On Tuesday, Evers said he was vetoing the maps because the state’s voters deserve districts that are more fair and more responsive to their decisions.
“Wisconsinites don’t want Republican or Democrat maps because Wisconsin isn’t a red or blue state — we’re a purple state, and our maps should reflect that basic fact,” Evers said in a video message. “Wisconsinites deserve maps that are fair, responsive, and reflect the will of the people, and my promise to the people of Wisconsin is that I will always fight for fair maps — I will not accept anything less. It’s about doing the right thing, and it’s as simple as that.”
Evers added in the message that Republicans drawing maps in order to keep themselves in power “entrenches” the partisan gerrymander rather than ending it.
Assembly Speaker Robin Vos (R-Rochester) said in a statement the veto was about handing the decision to the Court’s liberal majority.
“I am disappointed but not surprised by Governor Evers’ veto. His claim that the maps he proposed were, ‘responsive to the will of the people, avoided partisan bias and increased competitive legislation seats,’ fell completely apart by a 0.3% change to stop a few politically vindictive incumbent pairings,” Vos said. “By signing, he would have gotten 99.7% of the maps he’s proposed in court. This was never about fair maps. His action today only solidifies his trust in the Wisconsin Supreme Court to give him even more partisan, gerrymandered maps for Democrats — the very thing the court’s newest justice promised on the campaign trail while receiving record-level Democratic Party campaign donations.”
For months, Republicans have alleged the Court is actually aiming to hand a legislative majority to Democrats because the party supported their election campaigns.
Late last year, the Court ruled in a 4-3 decision that the state’s maps are unconstitutional and began the process of creating new maps. The Court invited the parties involved in the lawsuit to submit their own proposals and hired two independent consultants to assess the maps and advise the Court on its selection.
Seven maps were submitted, with proposals from Republican lawmakers and the conservative Wisconsin Institute for Law & Liberty submitting maps that retained the strong advantage Republicans have held in the Legislature. The map from the lawmakers was not much different from the one the Court had already declared unconstitutional while the WILL map fixed those defects and lessened the Republican advantage slightly.
The two maps from Republicans and their aligned groups, they say, reflect the state’s political geography.
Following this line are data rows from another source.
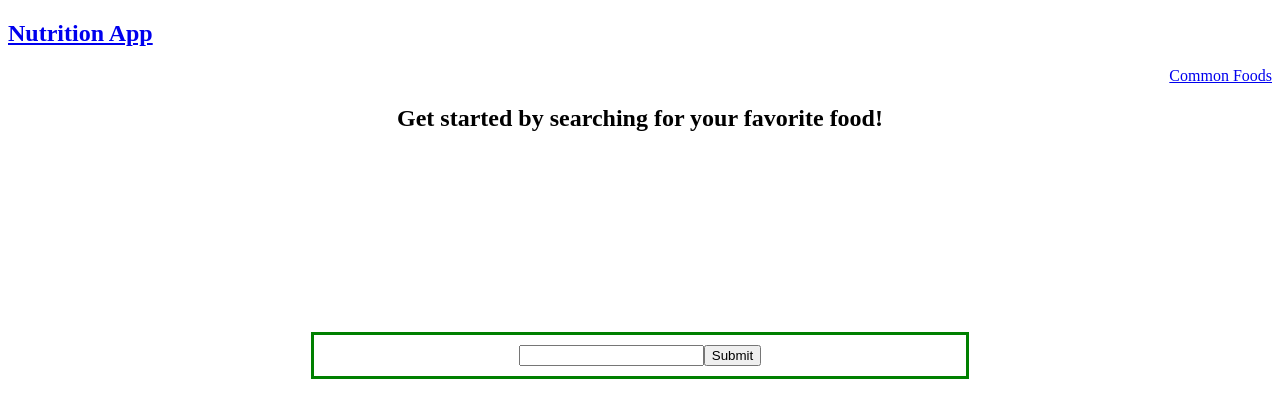
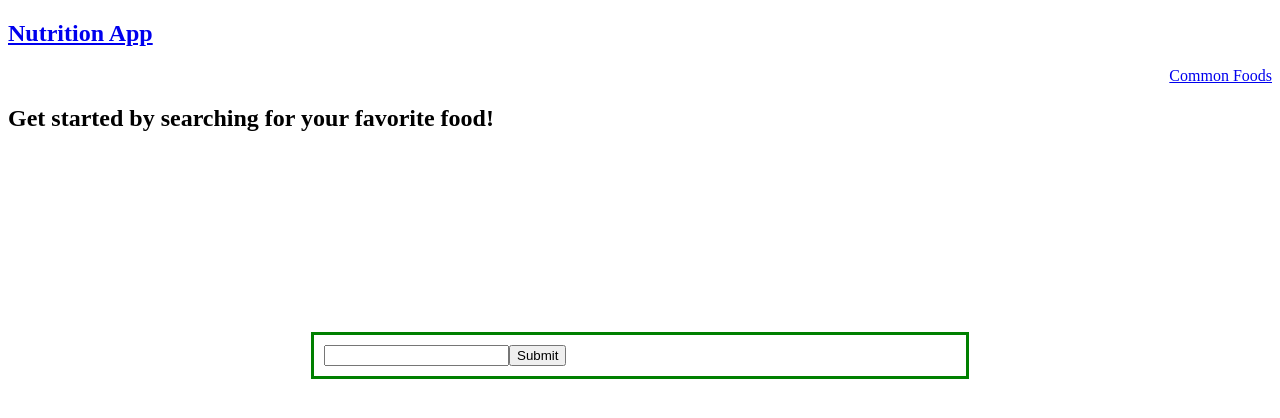
Before and after one commit to ashtin23/Nutrition, a React (Create React App) app in the folder nutrition-app/: page / in a window 1280 px wide. Shown: the top 418 px of the page. Built offline with nearby package versions, Linux system fonts and the light colour scheme.

Commit message:
added route for home

```diff
--- a/nutrition-app/src/components/App/App.js
+++ b/nutrition-app/src/components/App/App.js
@@ -1,5 +1,5 @@
 import React, { Component } from "react";
-// import { Route, Link, Redirect} from "react-router-dom";
+import { Route } from "react-router-dom";
 import Nav from "../Nav/Nav";
 import Home from "../Home/Home";
 
@@ -8,11 +8,19 @@ import "./App.css";
 class App extends Component {
   render() {
     return (
-        <div className="App">
-          <Nav />
-          <div className="body">
-            <Home />
-          </div>
+        // <div className="App">
+        //   <Nav />
+        //   <div className="body">
+        //     <Home />
+        //   </div>
+        // </div>
+        <div>
+          <main>
+            <Nav />
+            <Route path="/"
+            component={Home}
+            />
+          </main>
         </div>
     );
   }
```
Conservatives have argued that Democratic voters are concentrated in urban centers while Republican voters are spread across the more rural parts of the state, making it likely that Republicans win more districts.
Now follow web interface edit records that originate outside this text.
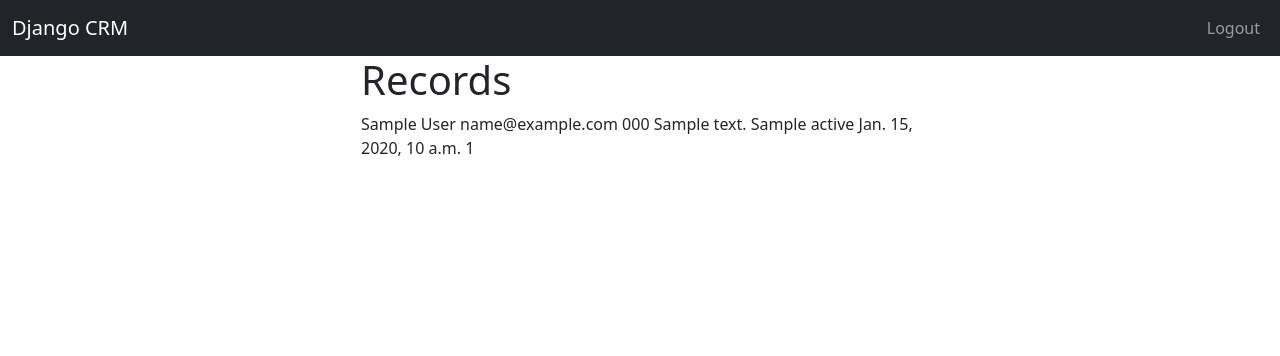
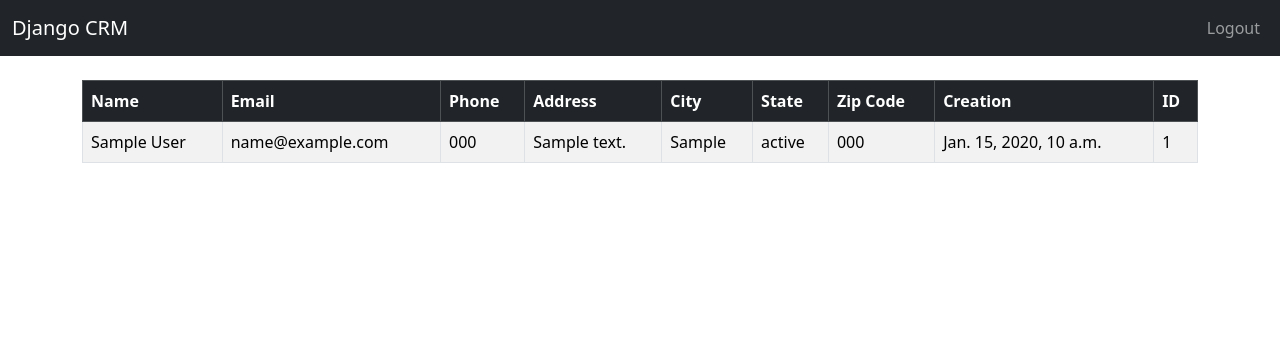
Before and after one commit to golso4243/Django-CRM, a Django app: page / in a window 1280 px wide. Shown: the top 356 px of the page. Run offline with Django 5.2, Linux system fonts and the light colour scheme; a user stored in the database is signed in; tables that the repository leaves empty hold one stand-in row (values such as "Sample post").

Commit message:
Bootstrap Record Table Implementation

```diff
--- a/crm/templates/home.html
+++ b/crm/templates/home.html
@@ -2,29 +2,41 @@
 
 {% block content %}
 
-<div class="col-md-6 offset-md-3">
-
 {% if user.is_authenticated %}
 
-  <h1>Records</h1>
-
+<br />
+<table class="table table-striped table-hover table-bordered">
+  <thead class="table-dark">
+    <tr>
+      <th scope="col">Name</th>
+      <th scope="col">Email</th>
+      <th scope="col">Phone</th>
+      <th scope="col">Address</th>
+      <th scope="col">City</th>
+      <th scope="col">State</th>
+      <th scope="col">Zip Code</th>
+      <th scope="col">Creation</th>
+      <th scope="col">ID</th>
+    </tr>
+  </thead>
+  <tbody>
 {% if records %}
   {% for record in records%}
-      {{ record.first_name }}
-      {{ record.last_name }}
-      {{ record.email }}
-      {{ record.phone }}
-      {{ record.address }}
-      {{ record.city }}
-      {{ record.state }}
-      {{ record.zipcode }}
-      {{ record.created_at }}
-      {{ record.id }}
-
-      <br />
+    <tr>
+      <td>{{ record.first_name }} {{ record.last_name }}</td>
+      <td>{{ record.email }}</td>
+      <td>{{ record.phone }}</td>
+      <td>{{ record.address }}</td>
+      <td>{{ record.city }}</td>
+      <td>{{ record.state }}</td>
+      <td>{{ record.zip_code }}</td>
+      <td>{{ record.created_at }}</td>
+      <td>{{ record.id }}</td>
+    </tr>
   {% endfor %}
-
 {% endif %}
+  </tbody>
+</table>
 
 {% else %}
 
@@ -53,7 +65,6 @@
   <br />
   <button type="submit" class="btn btn-secondary">Login</button>
 </form>
-</div>
 
 {% endif %}
 
```
Lines whose indentation alone changed are shown as unchanged.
Maps from other groups draw district lines to make the divide between Democratic and Republican leaning districts much more even. Statistical analyses of the proposals using aggregations of previous election results have reached varying conclusions on the effect of the maps, however they have largely found the maps from Evers, Law Forward (the law firm representing the voters who brought the initial lawsuit), a group of academics and Senate Democrats would be much closer to a 50-50 divide between the two parties.
The Court’s consultants have until Feb. 1 to submit a report evaluating the map proposals. The consultants could recommend that one of the proposals be chosen, suggest edits to proposals or come up with their own map. Maps can be assessed using a variety of metrics, including partisan lean, the number of districts that would likely host “competitive” elections and compactness, among other measures.
Following an event on Tuesday, Evers told reporters he believes whatever map the Court chooses, it should increase the number of competitive legislative races across the state.
“All’s I know is that the maps I vetoed would not be good for the people of Wisconsin,” Evers said. “How this plays out in the Supreme Court, I have no idea what that’s going to be. I hope it’s going to be my maps or something similar. It’s important to make sure that people have, you know, good maps and make sure that you have competitive races.”
GET THE MORNING HEADLINES DELIVERED TO YOUR INBOX
Our stories may be republished online or in print under Creative Commons license CC BY-NC-ND 4.0. We ask that you edit only for style or to shorten, provide proper attribution and link to our web site. Please see our republishing guidelines for use of photos and graphics.